Nowhere on the planet are such rich deposits found than in the Middle East. From the vast fields of Ghawar in eastern Saudi Arabia to Burgan situated in the Kuwaiti desert, the Arabian Peninsula is both blessed and cursed with the majority of the world’s black gold. The double edged sword that oil bares is one that another Arab nation, Iran, has felt wielded numerous times over previous decades. Proved oil reserves in Iran rank as the fourth largest in the world, (roughly 10% of global deposits) and would last for approximately 98 years if no new oil was found. By 2012, Iran was exporting 1.5 million barrels of crude a day making it the second largest exporter within the Organisation of the Petroleum Exporting Countries (OPEC) and giving the country annual oil revenues of $250 billion.
However with US President Trump’s recent moves to remove America from the Iran nuclear deal and restore sanctions on Tehran, the future is less certain. By imposing the “strongest sanctions in history”, the US has attempted to prohibit trade with the Middle Eastern state and stop the flow of oil between them and the rest of the world.

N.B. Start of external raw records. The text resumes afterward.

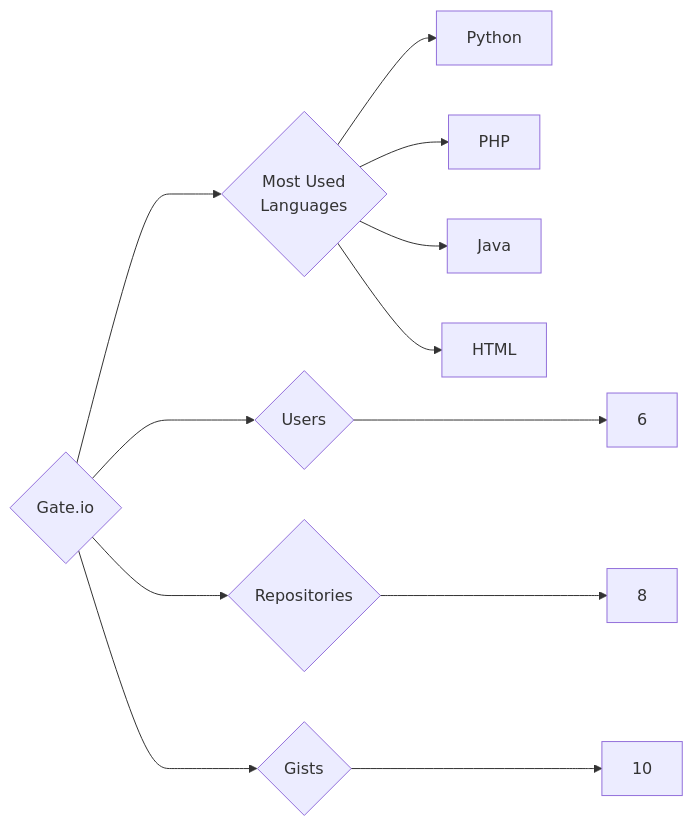
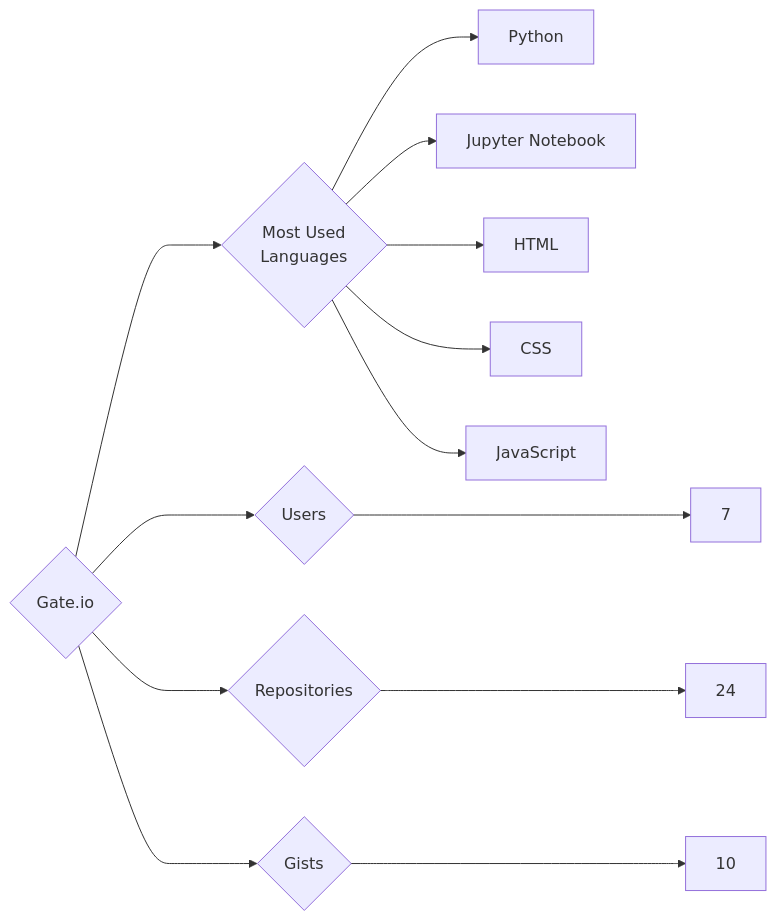
Before and after one commit to trickest/insiders: the diagram in targets/Gate.io/README.md, drawn with Mermaid. The commit also changed 912 other files, not shown here.

````diff
--- a/targets/Gate.io/README.md
+++ b/targets/Gate.io/README.md
@@ -3,12 +3,13 @@
 ```mermaid
 graph LR
 COMPANY_NAME{Gate.io}
-COMPANY_NAME ---> U{Users} ---> UN[6]
-COMPANY_NAME ---> R{Repositories} ---> RN[8]
+COMPANY_NAME ---> U{Users} ---> UN[7]
+COMPANY_NAME ---> R{Repositories} ---> RN[24]
 COMPANY_NAME ---> G{Gists} ---> GN[10]
 COMPANY_NAME ---> ML{Most Used<br>Languages}
 ML --> Python[Python]
-ML --> PHP[PHP]
-ML --> Java[Java]
+ML --> Jupyter_Notebook[Jupyter Notebook]
 ML --> HTML[HTML]
+ML --> CSS[CSS]
+ML --> JavaScript[JavaScript]
 ```
````
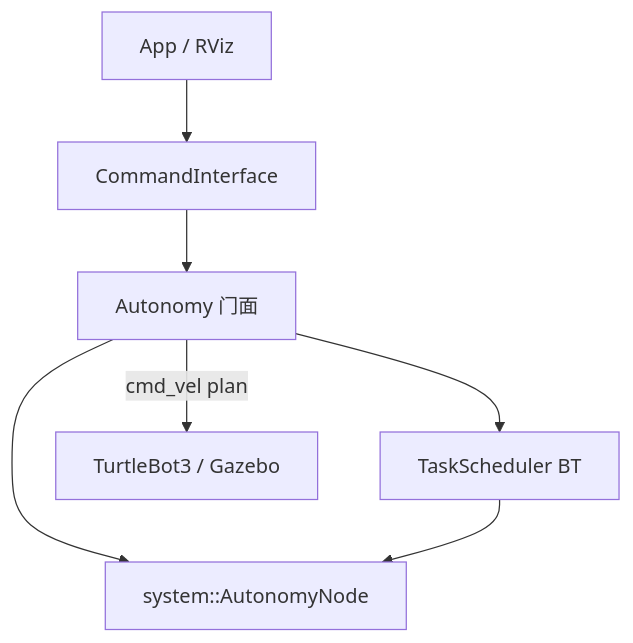
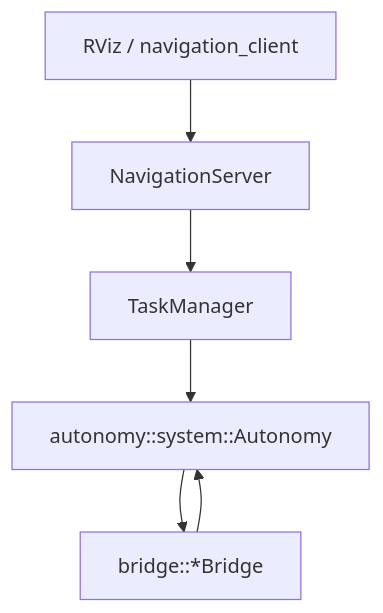
The diagram in README.md (quandy2020/autonomy_ros), drawn with Mermaid before and after one commit. The commit also changed other lines of this file and 99 other files, not shown here.

````diff
--- a/README.md
+++ b/README.md
@@ -44,14 +172,11 @@
 ```mermaid
 flowchart TB
-  App[App / RViz]
-  CI[CommandInterface]
-  A[Autonomy 门面]
-  Core[system::AutonomyNode]
-  TS[TaskScheduler BT]
-  App --> CI
-  CI --> A
-  A --> Core
-  A --> TS
-  TS --> Core
-  A -->|cmd_vel plan| TB3[TurtleBot3 / Gazebo]
+  Client[RViz / navigation_client]
+  NS[NavigationServer]
+  TM[TaskManager]
+  Core[autonomy::system::Autonomy]
+  Bridge[bridge::*Bridge]
+  Client --> NS --> TM --> Core
+  Bridge --> Core
+  Core --> Bridge
 ```
````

The stymieing of oil exported out of Iran coupled with another of OPEC’s heavyweights, Venezuela, facing output disruptions, political troubles and sanctions of its own has made for an interesting ride for investors. The news of each country’s plight contributed to six consecutive weeks of rising prices during April and May, passing the $80 mark in the process, a level not seen since 2014. Although not good news for those at the pumps, it certainly is for those operating them. From Shell to Chevron there has been much to cheer for big oil. Share prices have rallied on the back of strengthening cash flows and stronger earnings, with European and US energy benchmarks having both risen approximately 15% since the end of March. Swelling coffers have also allowed many companies to increase their payout ratios, with Shell forecast to up their dividend soon along with BP, who have recently signalled that they are now in a position to increase their dividend for the first time since 2014.
Buoyant oil prices create a huge tail wind for the key producing nations. Oil’s march has led OPEC’s de facto leader, Saudi Arabia, to cut its budget deficit, from 12.8% of GDP in 2016 to just 7% this year. The same is also true of Iran, it is predicated that at current quota levels, a mere $1 rise in the price of oil would alter the country’s revenues by $1 billion.
With shale fracking in the US having threatened to revolutionise the energy sector back in 2016, oil prices fell dramatically as more supply flooded the markets. However, since its nadir of $27.67 per barrel, oil prices have now trebled. Although geopolitical events in oil producing countries have helped, OPEC approved production cuts have sent the commodity’s price skywards, showing the cartel still possesses the power to control one of the world’s most precious resources. Although the connection between prehistoric lizards and fossil fuels is now thought to be fiction, controlling over 40% of the world’s oil supply will mean that OPEC will not be going extinct any time soon.
Jurassic Spark first appeared in the Cumberland Place Newsletter for June 2018. Click here to view a PDF version.